Assigned task:
Only the text of the records belongs in the answer, copied exactly and without pictures.

Data supplied section start

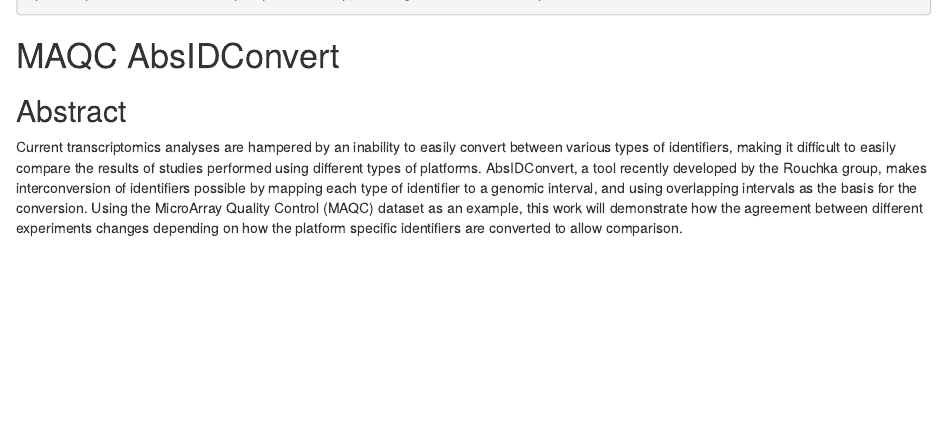
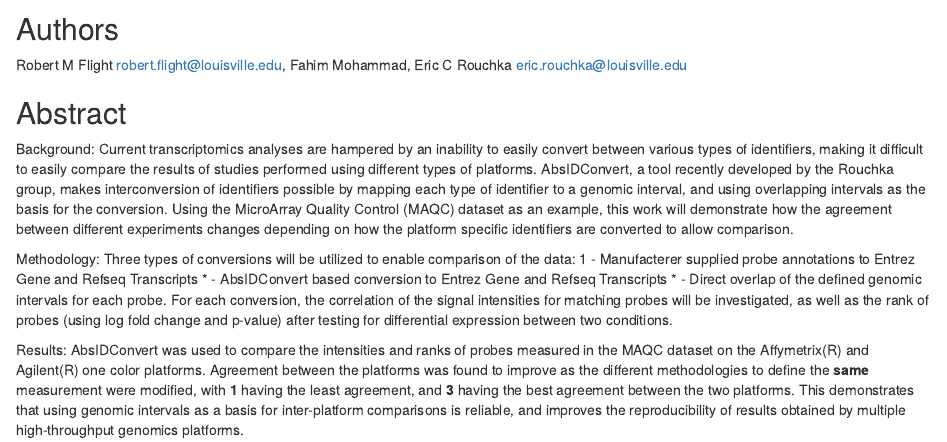
Before and after one commit to rmflight/maqc_abid, an R Markdown document (maqc_abid.Rmd): the page in a window 1100 px wide, from 240 px down before the commit and from 120 px down after it. Rendered offline with R 4.5, knitr and Pandoc, with nearby package versions; some code elsewhere in the file could not run offline.

Commit message:
rough draft of abstract

```diff
--- a/maqc_abid.Rmd
+++ b/maqc_abid.Rmd
@@ -13,11 +13,31 @@ options(save.defaults=list(compress="xz"), stringsAsFactors=FALSE)
 
 # MAQC AbsIDConvert
 
+## Authors
+
+Robert M Flight <robert.flight@louisville.edu>, Fahim Mohammad, Eric C Rouchka <eric.rouchka@louisville.edu>
+
 ## Abstract
 
+Background:
 Current transcriptomics analyses are hampered by an inability to easily convert between various types of identifiers,
 making it difficult to easily compare the results of studies performed using different types of platforms. AbsIDConvert,
 a tool recently developed by the Rouchka group, makes interconversion of identifiers possible by mapping each type of
 identifier to a genomic interval, and using overlapping intervals as the basis for the conversion. Using the MicroArray
 Quality Control (MAQC) dataset as an example, this work will demonstrate how the agreement between different experiments
 changes depending on how the platform specific identifiers are converted to allow comparison.
+
+Methodology:
+Three types of conversions will be utilized to enable comparison of the data:
+ 1 - Manufacterer supplied probe annotations to Entrez Gene and Refseq Transcripts
+ * - AbsIDConvert based conversion to Entrez Gene and Refseq Transcripts
+ * - Direct overlap of the defined genomic intervals for each probe.
+For each conversion, the correlation of the signal intensities for matching probes will be investigated, as well as the
+rank of probes (using log fold change and p-value) after testing for differential expression between two conditions.
+
+Results:
+AbsIDConvert was used to compare the intensities and ranks of probes measured in the MAQC dataset on the Affymetrix(R)
+and Agilent(R) one color platforms. Agreement between the platforms was found to improve as the different methodologies
+to define the **same** measurement were modified, with **1** having the least agreement, and **3** having the best
+agreement between the two platforms. This demonstrates that using genomic intervals as a basis for inter-platform comparisons
+is reliable, and improves the reproducibility of results obtained by multiple high-throughput genomics platforms.
```
Also changed, not shown: maqc_abid.Rmd (4 more changed lines).
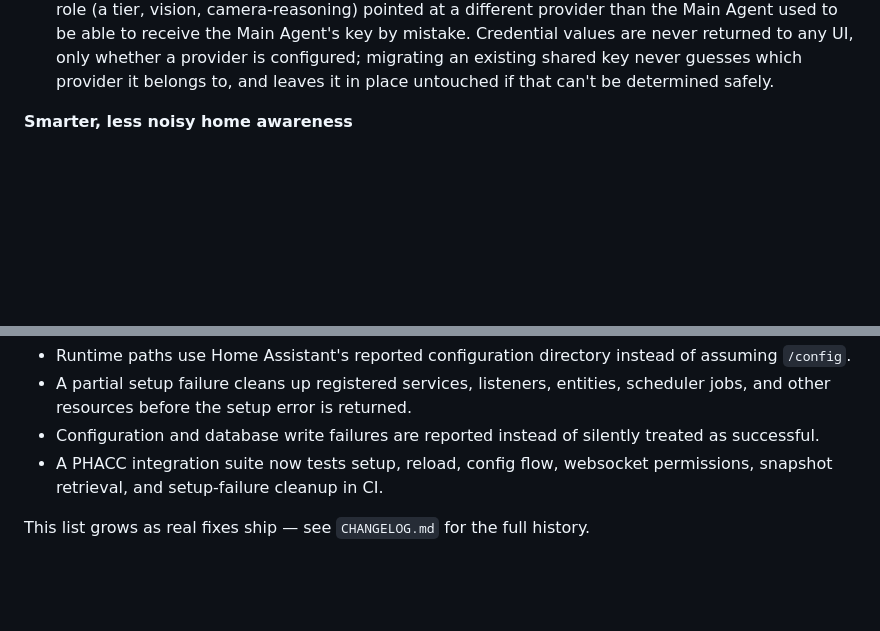
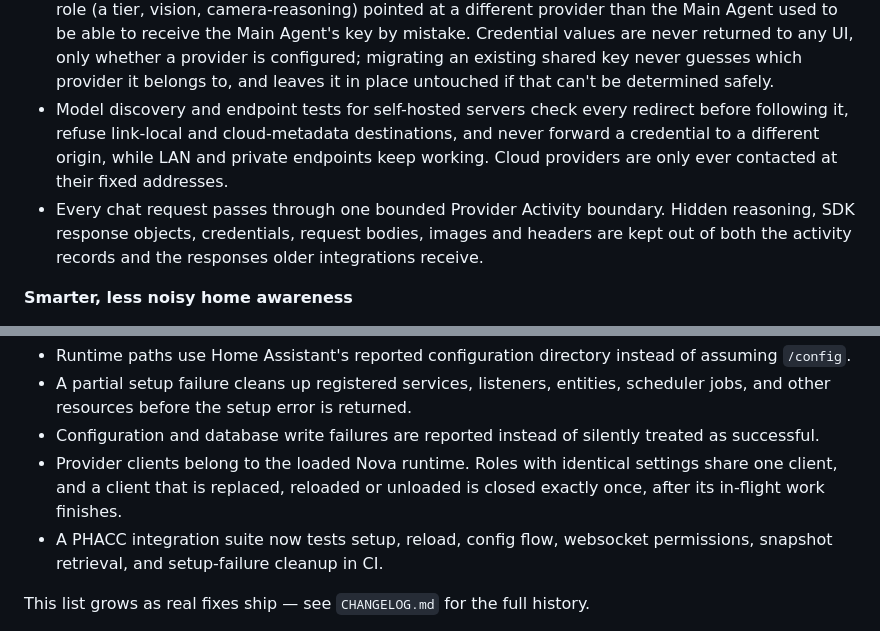
Before and after one commit to abz2much/NOVA, a Markdown page: README.md, 2 parts joined by grey strips. GitHub-like rendering; blank space fills up the shorter version.

Commit message:
Describe the Phase 6 provider improvements in the README

```diff
--- a/README.md
+++ b/README.md
@@ -355,6 +355,8 @@ This section summarises how Nova is built and what it does, grouped by area: its
 - Voice model downloads verify file size before installing, and reject a checksum mismatch outright when one is configured; the upstream voice repository is currently access-gated, so no checksum is populated for it today (an optional cosmetic TTS voice — not required for Nova to function).
 - Confirmed intrusion snapshots are stored privately under Nova's config directory and retrieved through the admin-gated websocket command. Temporary notification copies use signed URLs and are deleted after expiry.
 - Every LLM provider (Groq, OpenAI, Anthropic, Gemini, a custom OpenAI-compatible endpoint, and an optional Bearer key for a protected Ollama endpoint) gets its own dedicated credential in Home Assistant's `secrets.yaml`, so a key configured for one provider can never be sent to another — a role (a tier, vision, camera-reasoning) pointed at a different provider than the Main Agent used to be able to receive the Main Agent's key by mistake. Credential values are never returned to any UI, only whether a provider is configured; migrating an existing shared key never guesses which provider it belongs to, and leaves it in place untouched if that can't be determined safely.
+- Model discovery and endpoint tests for self-hosted servers check every redirect before following it, refuse link-local and cloud-metadata destinations, and never forward a credential to a different origin, while LAN and private endpoints keep working. Cloud providers are only ever contacted at their fixed addresses.
+- Every chat request passes through one bounded Provider Activity boundary. Hidden reasoning, SDK response objects, credentials, request bodies, images and headers are kept out of both the activity records and the responses older integrations receive.
 
 **Smarter, less noisy home awareness**
 - Nova reads Home Assistant's already-loaded automation runtime inventory (UI, YAML, packages, and blueprints) at startup and automation reload, not on each event. Automation-trigger contexts are matched to resulting state changes in a bounded in-memory map, so existing automations cannot teach Nova their own output as if it were a new human routine. New suggestions are compared deterministically against the inventory; exact duplicates are suppressed, opaque blueprints/templates and same-target rules are shown as review warnings, and no LLM call or continuous scan is added.
@@ -394,6 +396,7 @@ This section summarises how Nova is built and what it does, grouped by area: its
 - Runtime paths use Home Assistant's reported configuration directory instead of assuming `/config`.
 - A partial setup failure cleans up registered services, listeners, entities, scheduler jobs, and other resources before the setup error is returned.
 - Configuration and database write failures are reported instead of silently treated as successful.
+- Provider clients belong to the loaded Nova runtime. Roles with identical settings share one client, and a client that is replaced, reloaded or unloaded is closed exactly once, after its in-flight work finishes.
 - A PHACC integration suite now tests setup, reload, config flow, websocket permissions, snapshot retrieval, and setup-failure cleanup in CI.
 
 This list grows as real fixes ship — see `CHANGELOG.md` for the full history.
```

Data supplied section end

Task response:
Before and after one commit to rmflight/maqc_abid, an R Markdown document (maqc_abid.Rmd): the page in a window 1100 px wide, from 240 px down before the commit and from 120 px down after it. Rendered offline with R 4.5, knitr and Pandoc, with nearby package versions; some code elsewhere in the file could not run offline.

Commit message:
rough draft of abstract

```diff
--- a/maqc_abid.Rmd
+++ b/maqc_abid.Rmd
@@ -13,11 +13,31 @@ options(save.defaults=list(compress="xz"), stringsAsFactors=FALSE)
 
 # MAQC AbsIDConvert
 
+## Authors
+
+Robert M Flight <robert.flight@louisville.edu>, Fahim Mohammad, Eric C Rouchka <eric.rouchka@louisville.edu>
+
 ## Abstract
 
+Background:
 Current transcriptomics analyses are hampered by an inability to easily convert between various types of identifiers,
 making it difficult to easily compare the results of studies performed using different types of platforms. AbsIDConvert,
 a tool recently developed by the Rouchka group, makes interconversion of identifiers possible by mapping each type of
 identifier to a genomic interval, and using overlapping intervals as the basis for the conversion. Using the MicroArray
 Quality Control (MAQC) dataset as an example, this work will demonstrate how the agreement between different experiments
 changes depending on how the platform specific identifiers are converted to allow comparison.
+
+Methodology:
+Three types of conversions will be utilized to enable comparison of the data:
+ 1 - Manufacterer supplied probe annotations to Entrez Gene and Refseq Transcripts
+ * - AbsIDConvert based conversion to Entrez Gene and Refseq Transcripts
+ * - Direct overlap of the defined genomic intervals for each probe.
+For each conversion, the correlation of the signal intensities for matching probes will be investigated, as well as the
+rank of probes (using log fold change and p-value) after testing for differential expression between two conditions.
+
+Results:
+AbsIDConvert was used to compare the intensities and ranks of probes measured in the MAQC dataset on the Affymetrix(R)
+and Agilent(R) one color platforms. Agreement between the platforms was found to improve as the different methodologies
+to define the **same** measurement were modified, with **1** having the least agreement, and **3** having the best
+agreement between the two platforms. This demonstrates that using genomic intervals as a basis for inter-platform comparisons
+is reliable, and improves the reproducibility of results obtained by multiple high-throughput genomics platforms.
```
Also changed, not shown: maqc_abid.Rmd (4 more changed lines).
Before and after one commit to abz2much/NOVA, a Markdown page: README.md, 2 parts joined by grey strips. GitHub-like rendering; blank space fills up the shorter version.

Commit message:
Describe the Phase 6 provider improvements in the README

```diff
--- a/README.md
+++ b/README.md
@@ -355,6 +355,8 @@ This section summarises how Nova is built and what it does, grouped by area: its
 - Voice model downloads verify file size before installing, and reject a checksum mismatch outright when one is configured; the upstream voice repository is currently access-gated, so no checksum is populated for it today (an optional cosmetic TTS voice — not required for Nova to function).
 - Confirmed intrusion snapshots are stored privately under Nova's config directory and retrieved through the admin-gated websocket command. Temporary notification copies use signed URLs and are deleted after expiry.
 - Every LLM provider (Groq, OpenAI, Anthropic, Gemini, a custom OpenAI-compatible endpoint, and an optional Bearer key for a protected Ollama endpoint) gets its own dedicated credential in Home Assistant's `secrets.yaml`, so a key configured for one provider can never be sent to another — a role (a tier, vision, camera-reasoning) pointed at a different provider than the Main Agent used to be able to receive the Main Agent's key by mistake. Credential values are never returned to any UI, only whether a provider is configured; migrating an existing shared key never guesses which provider it belongs to, and leaves it in place untouched if that can't be determined safely.
+- Model discovery and endpoint tests for self-hosted servers check every redirect before following it, refuse link-local and cloud-metadata destinations, and never forward a credential to a different origin, while LAN and private endpoints keep working. Cloud providers are only ever contacted at their fixed addresses.
+- Every chat request passes through one bounded Provider Activity boundary. Hidden reasoning, SDK response objects, credentials, request bodies, images and headers are kept out of both the activity records and the responses older integrations receive.
 
 **Smarter, less noisy home awareness**
 - Nova reads Home Assistant's already-loaded automation runtime inventory (UI, YAML, packages, and blueprints) at startup and automation reload, not on each event. Automation-trigger contexts are matched to resulting state changes in a bounded in-memory map, so existing automations cannot teach Nova their own output as if it were a new human routine. New suggestions are compared deterministically against the inventory; exact duplicates are suppressed, opaque blueprints/templates and same-target rules are shown as review warnings, and no LLM call or continuous scan is added.
@@ -394,6 +396,7 @@ This section summarises how Nova is built and what it does, grouped by area: its
 - Runtime paths use Home Assistant's reported configuration directory instead of assuming `/config`.
 - A partial setup failure cleans up registered services, listeners, entities, scheduler jobs, and other resources before the setup error is returned.
 - Configuration and database write failures are reported instead of silently treated as successful.
+- Provider clients belong to the loaded Nova runtime. Roles with identical settings share one client, and a client that is replaced, reloaded or unloaded is closed exactly once, after its in-flight work finishes.
 - A PHACC integration suite now tests setup, reload, config flow, websocket permissions, snapshot retrieval, and setup-failure cleanup in CI.
 
 This list grows as real fixes ship — see `CHANGELOG.md` for the full history.
```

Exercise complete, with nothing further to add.